**Entries supplied**
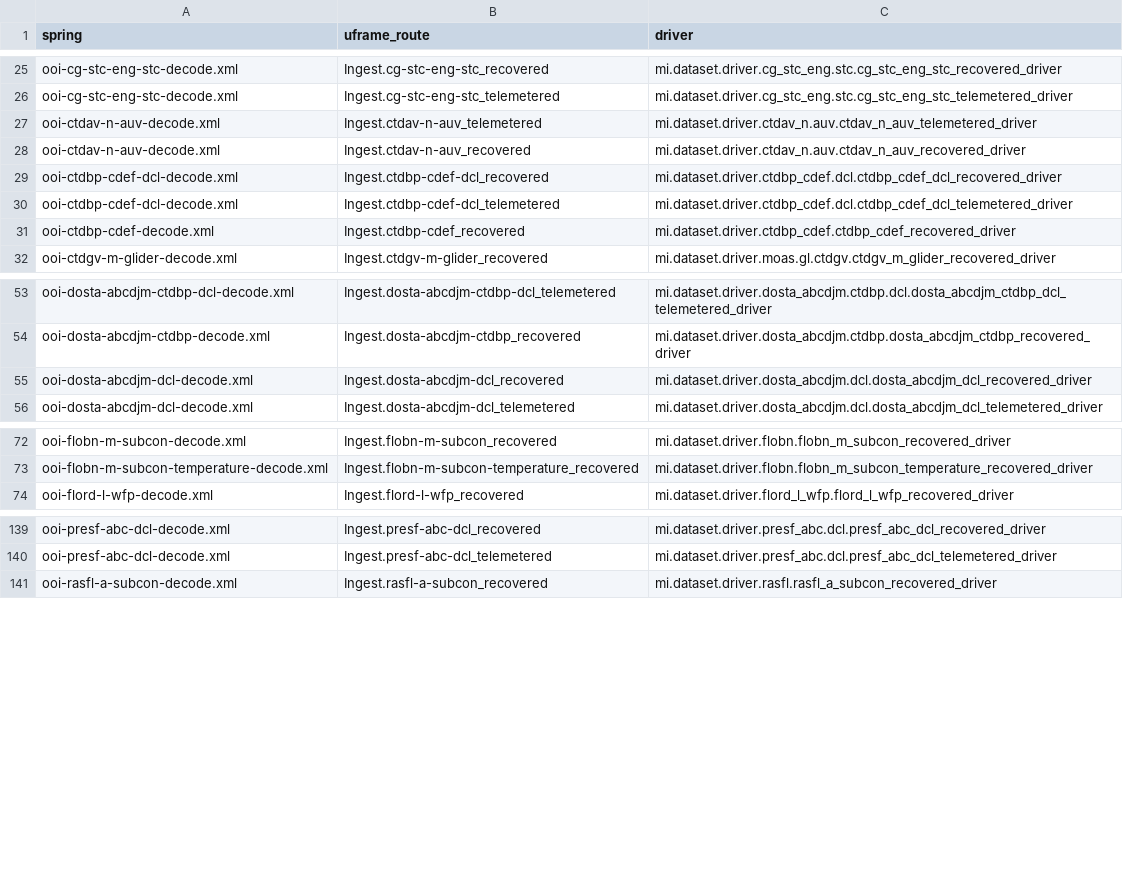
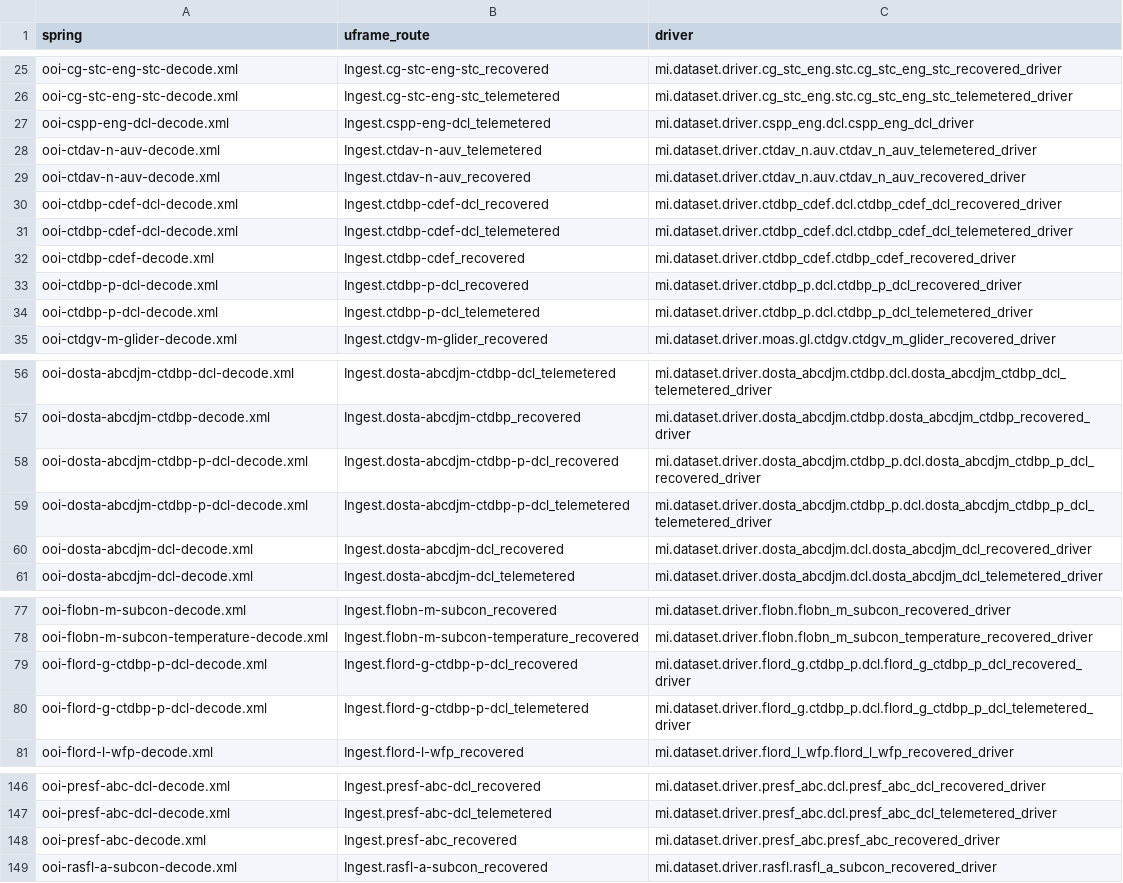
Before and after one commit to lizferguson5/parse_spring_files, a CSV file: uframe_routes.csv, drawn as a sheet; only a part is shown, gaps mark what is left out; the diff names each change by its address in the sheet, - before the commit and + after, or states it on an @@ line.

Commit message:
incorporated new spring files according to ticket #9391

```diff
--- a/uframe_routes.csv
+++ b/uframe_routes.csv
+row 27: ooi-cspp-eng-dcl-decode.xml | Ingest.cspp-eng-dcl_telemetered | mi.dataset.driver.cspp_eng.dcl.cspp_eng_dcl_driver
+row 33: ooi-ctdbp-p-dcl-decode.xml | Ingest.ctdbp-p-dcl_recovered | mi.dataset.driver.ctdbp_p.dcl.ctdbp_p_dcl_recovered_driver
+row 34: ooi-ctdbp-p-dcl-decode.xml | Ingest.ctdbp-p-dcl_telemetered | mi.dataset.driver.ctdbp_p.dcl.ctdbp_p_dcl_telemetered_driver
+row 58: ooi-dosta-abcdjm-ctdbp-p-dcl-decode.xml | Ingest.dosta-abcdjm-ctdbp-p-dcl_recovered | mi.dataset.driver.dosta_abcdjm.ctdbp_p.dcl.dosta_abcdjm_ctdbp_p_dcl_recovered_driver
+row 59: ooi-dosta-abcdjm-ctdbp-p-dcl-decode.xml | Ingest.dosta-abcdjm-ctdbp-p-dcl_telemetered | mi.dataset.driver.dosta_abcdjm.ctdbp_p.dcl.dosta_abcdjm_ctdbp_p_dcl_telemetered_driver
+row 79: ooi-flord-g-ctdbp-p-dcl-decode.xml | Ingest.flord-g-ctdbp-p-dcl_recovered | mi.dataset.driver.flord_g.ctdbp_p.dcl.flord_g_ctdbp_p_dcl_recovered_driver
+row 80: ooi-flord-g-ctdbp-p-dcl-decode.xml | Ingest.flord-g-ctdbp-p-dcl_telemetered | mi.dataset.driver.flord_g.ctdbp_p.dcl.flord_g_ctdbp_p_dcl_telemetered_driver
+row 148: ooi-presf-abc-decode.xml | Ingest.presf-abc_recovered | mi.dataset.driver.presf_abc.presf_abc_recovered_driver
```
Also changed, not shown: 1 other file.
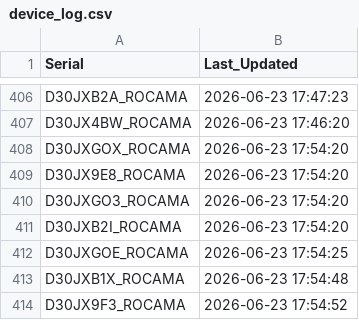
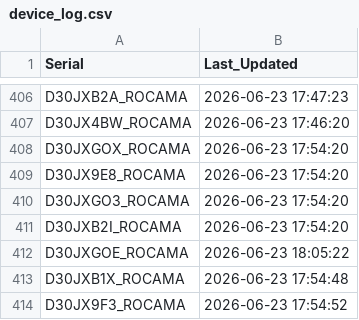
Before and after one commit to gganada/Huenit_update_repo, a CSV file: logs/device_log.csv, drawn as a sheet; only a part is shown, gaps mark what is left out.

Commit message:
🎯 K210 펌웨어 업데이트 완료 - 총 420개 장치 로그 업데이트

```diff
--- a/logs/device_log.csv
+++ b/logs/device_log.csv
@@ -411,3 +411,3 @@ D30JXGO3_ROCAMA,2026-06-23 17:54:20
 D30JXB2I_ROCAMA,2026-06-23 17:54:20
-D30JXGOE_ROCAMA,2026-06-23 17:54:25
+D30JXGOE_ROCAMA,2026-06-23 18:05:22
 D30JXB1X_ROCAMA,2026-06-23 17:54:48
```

**What the task requires**
In the records above, find each line that mentions the word "logs", and copy it.

**Answer space**
Before and after one commit to gganada/Huenit_update_repo, a CSV file: logs/device_log.csv, drawn as a sheet; only a part is shown, gaps mark what is left out.
--- a/logs/device_log.csv
+++ b/logs/device_log.csv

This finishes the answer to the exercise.